Data for this exercise:
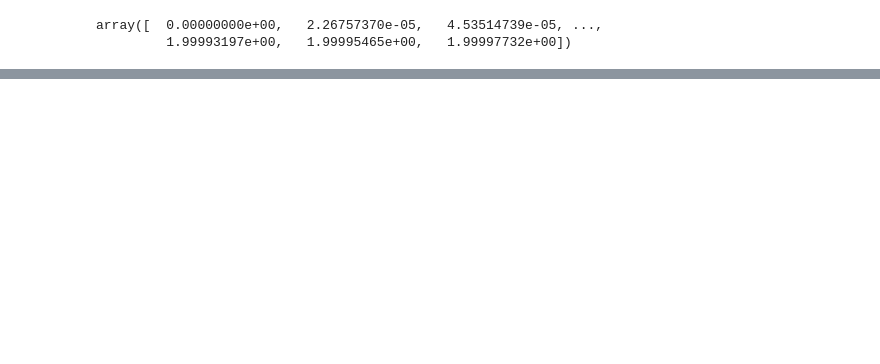
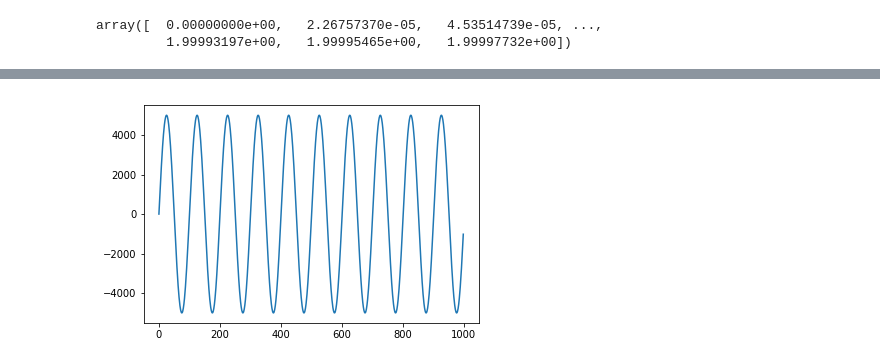
Before and after one commit to matthew-brett/collab-teach, a Jupyter notebook: sounds.ipynb, the cells around one changed output, grey strips where cells are left out. Cells and saved outputs as stored; diff of their text form; code cells hidden in the pictures; blank space fills up the shorter version.

```diff
--- a/sounds.ipynb
+++ b/sounds.ipynb
@@ -132,6 +112,7 @@ plt.plot(data)
 # %%
+# Now we make some sine waves
 import numpy as np
-two_seconds = np.arange(sr * 2) / sr
+two_seconds = np.arange(sample_rate * 2) / sample_rate
 two_seconds
 # %% [output]
 array([  0.00000000e+00,   2.26757370e-05,   4.53514739e-05, ...,
@@ -153,0 +127,5 @@ plt.plot(sine_wave)
+# %%
+# Plot the first few sample of the sine wave
+plt.plot(sine_wave[:1000]);
+# %% [output]
+[figure, added]
```
Also changed, not shown: parts of 38 cells of this notebook, 1 other file.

Problem to work on: Restate each entry exactly, omitting pictures.

Output for this exercise:
Before and after one commit to matthew-brett/collab-teach, a Jupyter notebook: sounds.ipynb, the cells around one changed output, grey strips where cells are left out. Cells and saved outputs as stored; diff of their text form; code cells hidden in the pictures; blank space fills up the shorter version.

```diff
--- a/sounds.ipynb
+++ b/sounds.ipynb
@@ -132,6 +112,7 @@ plt.plot(data)
 # %%
+# Now we make some sine waves
 import numpy as np
-two_seconds = np.arange(sr * 2) / sr
+two_seconds = np.arange(sample_rate * 2) / sample_rate
 two_seconds
 # %% [output]
 array([  0.00000000e+00,   2.26757370e-05,   4.53514739e-05, ...,
@@ -153,0 +127,5 @@ plt.plot(sine_wave)
+# %%
+# Plot the first few sample of the sine wave
+plt.plot(sine_wave[:1000]);
+# %% [output]
+[figure, added]
```
Also changed, not shown: parts of 38 cells of this notebook, 1 other file.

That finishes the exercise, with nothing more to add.